Collected data:
------------

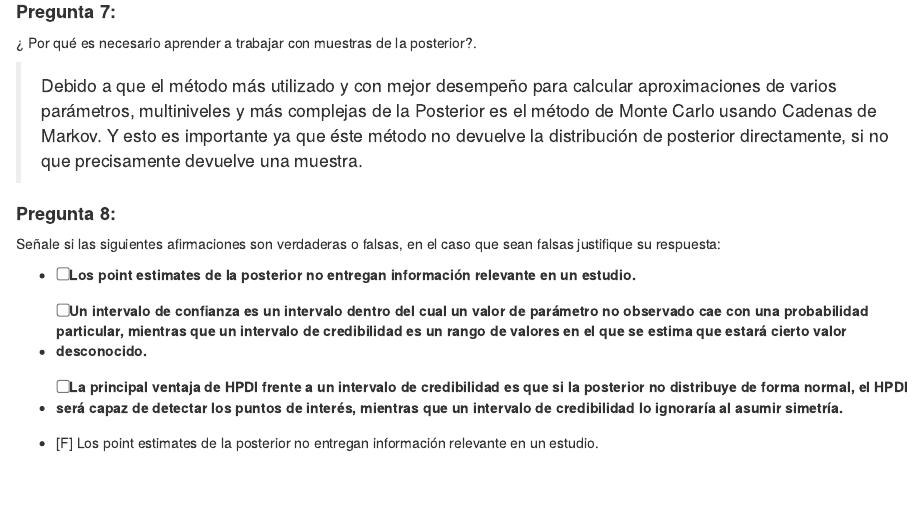
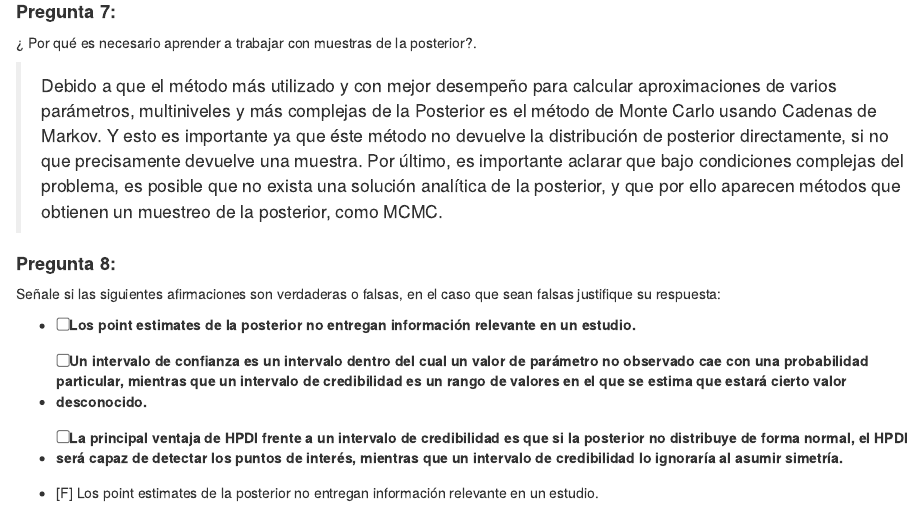
Before and after one commit to rafadls/PE, an R Markdown document (T4/Enunciado_Tarea4.Rmd): the page in a window 1100 px wide, from 3600 px down. Rendered offline with R 4.5, knitr and Pandoc, with nearby package versions; some code elsewhere in the file could not run offline.

Commit message:
cambio p7

```diff
--- a/T4/Enunciado_Tarea4.Rmd
+++ b/T4/Enunciado_Tarea4.Rmd
@@ -139,7 +139,10 @@ b. Cuales son las limitaciones de la *grid approximation*.
 ¿ Por qué es necesario aprender a trabajar con muestras de la posterior?.
 
 > Debido a que el método más utilizado y con mejor desempeño para calcular aproximaciones
-de varios parámetros, multiniveles y más complejas de la Posterior es el método de Monte Carlo usando Cadenas de Markov. Y esto es importante ya que éste método no devuelve la distribución de posterior directamente, si no que precisamente devuelve una muestra.
+de varios parámetros, multiniveles y más complejas de la Posterior es el método de Monte Carlo usando Cadenas de Markov.
+ Y esto es importante ya que éste método no devuelve la distribución de posterior directamente, si no que precisamente devuelve una muestra.
+ Por último, es importante aclarar que bajo condiciones complejas del problema, es posible que no exista una solución analítica de la posterior,
+ y que por ello aparecen métodos que obtienen un muestreo de la posterior, como MCMC.
 
 
 
```
Also changed, not shown: T4/Enunciado_Tarea4.Rmd (3 more changed lines).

------------

* [Assignment] For the string "devuelve", search the preceding data and copy every line that includes it.

* [Exercise output]
-de varios parámetros, multiniveles y más complejas de la Posterior es el método de Monte Carlo usando Cadenas de Markov. Y esto es importante ya que éste método no devuelve la distribución de posterior directamente, si no que precisamente devuelve una muestra.
+ Y esto es importante ya que éste método no devuelve la distribución de posterior directamente, si no que precisamente devuelve una muestra.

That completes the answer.